As I hopelessly scout websites for tickets for another viewing, a sad feeling of how it is all over rises to my throat.

“Now cracks a noble heart. Good-night, Dark Knight;

And flights of angels sing thee to thy rest.”           

 

-adapted shamelessly from William Shakespeare’s Hamlet

 

 

 

 

 

Advertisements

REMEMBRANCE OF (HAPPIER) THINGS PAST

Midnight in Paris (2011)

This is how it begins, gloriously in the present

I have never been to Paris, I don’t know if I can; but then if I do I would like to sit down somewhere and write a page; a desperate test to check if the world’s most beautiful city can actually help me in writing better, knowing myself I would probably make fifteen more spelling errors than usual in all my nervousness caused by the simple fact of realizing something I casually wished for.

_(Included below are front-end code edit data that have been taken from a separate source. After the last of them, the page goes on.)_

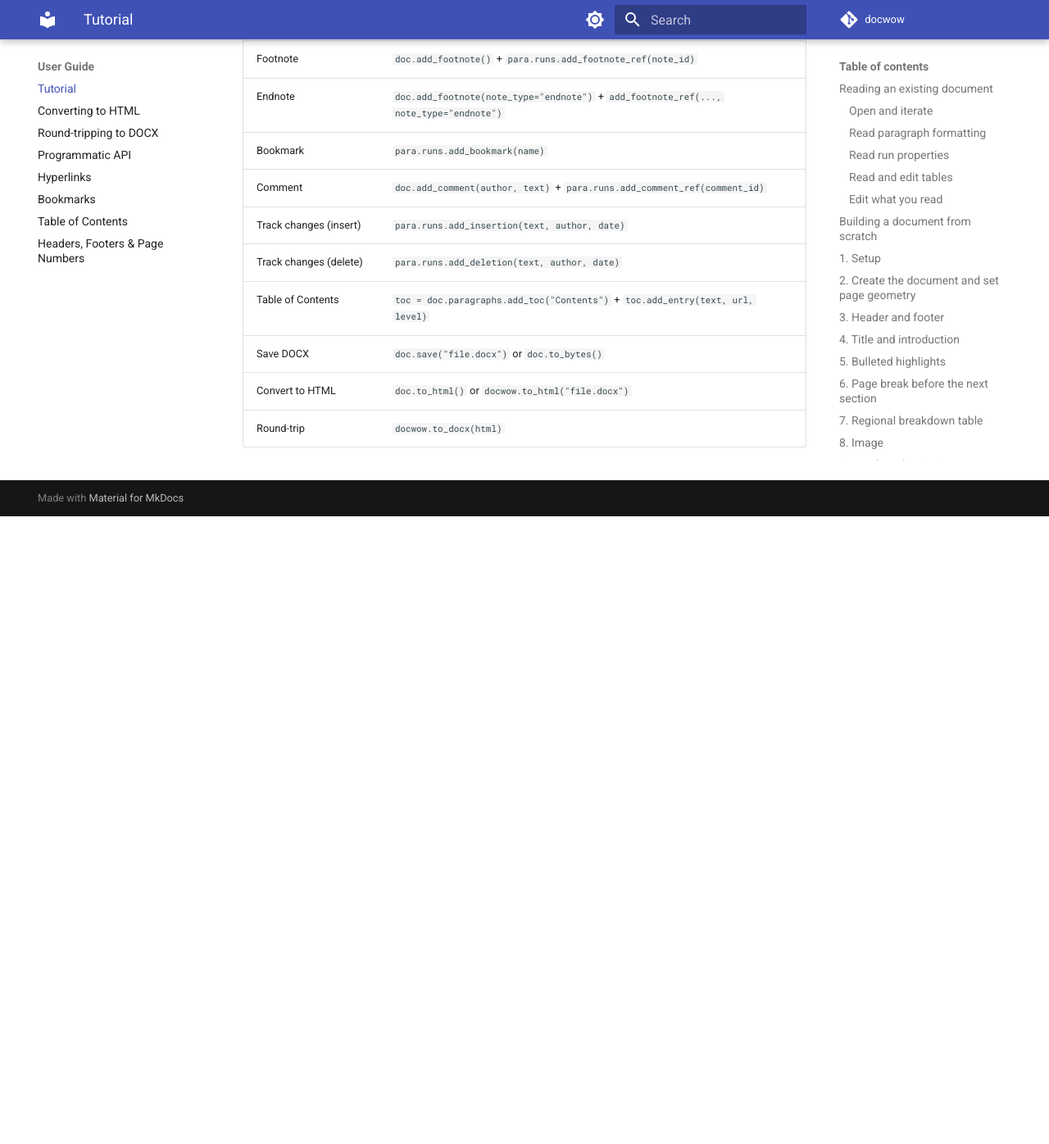
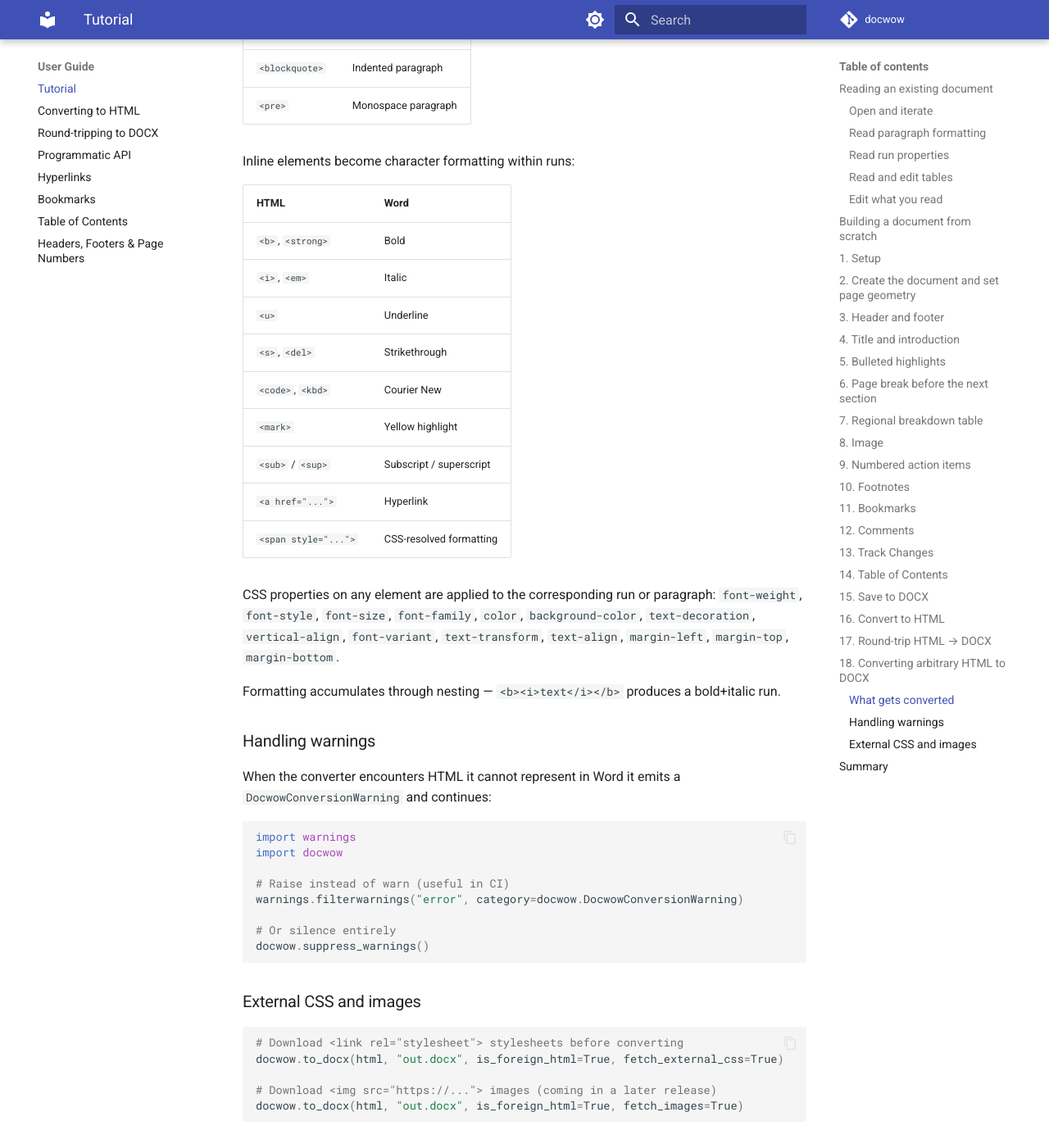
Before and after one commit to py-prit/docwow, an MkDocs documentation site: the page built from docs/user-guide/tutorial.md, in a window 1280 px wide and 1400 px high, scrolled down 9424 px. Shown: the top 1396 px of the window at 82% size. Built offline with MkDocs 1.6.1 and Material for MkDocs 9.7.7, drawn with Linux system fonts in a browser that asks for light colours; comment, search, counter and statistics services are not loaded; before the commit the page ends 10054 px from its top, so only the background shows below that; some of the changed text lies outside the part shown.

Commit message:
docs: add tutorial section for generic HTML conversion; remove effort estimates from README
- Add tutorial section 18 covering is_foreign_html=True with inline
  element support, CSS properties, warnings, and external CSS/images
- Add is_foreign_html row to tutorial summary table
- Remove internal effort estimates (~1.5hrs, 4-6 hours, etc.) from
  README roadmap sections — these are for internal planning only

Co-Authored-By: Claude Sonnet 4.6 <noreply@anthropic.com>

````diff
--- a/docs/user-guide/tutorial.md
+++ b/docs/user-guide/tutorial.md
@@ -399,6 +399,87 @@ with open("q2_report_restored.docx", "wb") as f:
 
 Open `q2_report_restored.docx` in Word and verify that the header, footer page number fields, page break, text formatting, and hyperlink are all intact.
 
+## 18. Converting arbitrary HTML to DOCX
+
+Use `is_foreign_html=True` to convert HTML from any source — a CMS, rich text editor, web page, or email — into DOCX on a best-effort basis:
+
+```python
+import docwow
+
+html = """
+<h1>Quarterly Update</h1>
+<p>Revenue grew by <b>18%</b> year-on-year.</p>
+<p>Key highlights:</p>
+<p>
+  See the full report at
+  <a href="https://example.com/report">example.com/report</a>.
+</p>
+<p>
+  <span style="color: #C00000; font-weight: bold">Warning:</span>
+  margins are under pressure in Q3.
+</p>
+"""
+
+docwow.to_docx(html, "update.docx", is_foreign_html=True)
+```
+
+### What gets converted
+
+Block structure maps to Word paragraphs and headings:
+
+| HTML | Word |
+|---|---|
+| `<h1>`–`<h6>` | Heading 1–6 |
+| `<p>`, `<div>` | Normal paragraph |
+| `<blockquote>` | Indented paragraph |
+| `<pre>` | Monospace paragraph |
+
+Inline elements become character formatting within runs:
+
+| HTML | Word |
+|---|---|
+| `<b>`, `<strong>` | Bold |
+| `<i>`, `<em>` | Italic |
+| `<u>` | Underline |
+| `<s>`, `<del>` | Strikethrough |
+| `<code>`, `<kbd>` | Courier New |
+| `<mark>` | Yellow highlight |
+| `<sub>` / `<sup>` | Subscript / superscript |
+| `<a href="...">` | Hyperlink |
+| `<span style="...">` | CSS-resolved formatting |
+
+CSS properties on any element are applied to the corresponding run or paragraph:
+`font-weight`, `font-style`, `font-size`, `font-family`, `color`,
+`background-color`, `text-decoration`, `vertical-align`, `font-variant`,
+`text-transform`, `text-align`, `margin-left`, `margin-top`, `margin-bottom`.
+
+Formatting accumulates through nesting — `<b><i>text</i></b>` produces a bold+italic run.
+
+### Handling warnings
+
+When the converter encounters HTML it cannot represent in Word it emits a `DocwowConversionWarning` and continues:
+
+```python
+import warnings
+import docwow
+
+# Raise instead of warn (useful in CI)
+warnings.filterwarnings("error", category=docwow.DocwowConversionWarning)
+
+# Or silence entirely
+docwow.suppress_warnings()
+```
+
+### External CSS and images
+
+```python
+# Download <link rel="stylesheet"> stylesheets before converting
+docwow.to_docx(html, "out.docx", is_foreign_html=True, fetch_external_css=True)
+
+# Download <img src="https://..."> images (coming in a later release)
+docwow.to_docx(html, "out.docx", is_foreign_html=True, fetch_images=True)
+```
+
 ## Summary
 
 | Feature | How |
@@ -426,3 +507,4 @@ Open `q2_report_restored.docx` in Word and verify that the header, footer page n
 | Save DOCX | `doc.save("file.docx")` or `doc.to_bytes()` |
 | Convert to HTML | `doc.to_html()` or `docwow.to_html("file.docx")` |
 | Round-trip | `docwow.to_docx(html)` |
+| Arbitrary HTML → DOCX | `docwow.to_docx(html, is_foreign_html=True)` |
````
Also changed, not shown: README.md (+1 -3 lines).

But then I would like to go.

Gil Pender, a screen-writer from Hollywood with dreams that city of Paris itself would flow into him in creative colors and aid him in completing his first serious novel; much like his idols from the 1920s, he truly believes that the city itself is magical and would be kind enough to him as it was to Hemmingway and others. If only he had come alone.

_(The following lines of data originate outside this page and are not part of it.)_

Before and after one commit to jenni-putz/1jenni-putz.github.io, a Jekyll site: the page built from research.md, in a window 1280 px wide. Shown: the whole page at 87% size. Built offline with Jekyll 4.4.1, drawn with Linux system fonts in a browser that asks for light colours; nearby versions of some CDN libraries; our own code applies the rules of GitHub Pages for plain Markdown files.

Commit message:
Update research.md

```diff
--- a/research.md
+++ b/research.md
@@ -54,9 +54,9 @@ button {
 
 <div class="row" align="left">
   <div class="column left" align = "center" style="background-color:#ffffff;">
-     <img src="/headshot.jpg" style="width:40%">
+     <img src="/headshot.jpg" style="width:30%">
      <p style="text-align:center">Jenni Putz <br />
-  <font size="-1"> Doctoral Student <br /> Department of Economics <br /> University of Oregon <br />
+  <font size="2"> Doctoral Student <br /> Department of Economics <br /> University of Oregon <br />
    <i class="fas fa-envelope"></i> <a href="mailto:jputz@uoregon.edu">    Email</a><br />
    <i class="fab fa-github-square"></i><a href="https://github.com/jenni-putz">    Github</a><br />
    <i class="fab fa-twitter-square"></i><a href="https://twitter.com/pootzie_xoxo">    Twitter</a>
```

Together with his wife to be and her parents who are in the least interested in the city’s streets and cultural history but more so in the shops that sell furniture and the comfort that farm houses offer; the parents are irked by his romanticism and the lady is happy to be floored by the superficial effervescence of Paul Bates, a college flame the couple bump into.

It isn’t the whole concept of belief in a literary utopia which is existed before our time that draws me into this picture; but the simplicity of how it becomes true facilitated by Woody Allen’s typewritten screenplay (yes he still uses one).

Nostalgia is a subject of daily discussion, if only we would notice; the feeling that the time that passed by was always better exists within everyone; it still is the best way to build a conversation with anyone, not just the people who are old; but even the recent pass-outs who cry over how good cartoon network was so much better than the power rangers their siblings get to watch now.

Allen’s films have always been filled with his questions, mostly concerning love, death or both. He has for the past so many years, like a donkey to the wall tried to find answers for any form of relevance of life by posing these questions to somehow arrive at any satisfactory answers. He has single handedly in my opinion built his way of thinking along his filmography and innocently chiding those who believe.

“How can I believe? When all I see around me is human suffering”

Nostalgia too acts as a cushion to Allen, he uses it extensively in Radio Days about the time how everyone at home had a favorite song and a favorite show and how people still lived together, laughed and fought over them, nostalgia only increases with utter disdain to present life.But he has answers too, this time.

Maybe we were in happier times before, but did we realize it only later, were we really happy during those times or become intermittently when reminiscing those moments, if so that leaves the present completely out of human life, no relevance at all.

Through the course of his escapades in early 20th century Paris, Gil Pender meets Adriana, the muse of many painters including Pablo Picasso; but she feels that the period just before the first world war (Belle Epoche) is the best time to live in, but those who actually inhabit it(BE) feel otherwise. Human disenchantment for the present seems to have had a long history.

Within all this, Allen squeezes through his usual puzzling love, comic timing and ensemble cast who not only do not drop a single note but behave as just they should making it his truest movies in years, as a fan though I have always something or the other to smile about in the films that he makes, but Midnight in Paris is truly magical.

A reviewer once spoke about how he saw a certain film in a rainy night in Paris and that was perhaps the best way to have seen the film and has since loved it. I have till now watched MIP thrice, twice alone and my amazement for the movie has only risen.

Last year we had Drive, Tinker Tailor, Hugo and Midnight in Paris, it seems we do live in the best of times and will only have to turn to nostalgia when it comes to human suffering.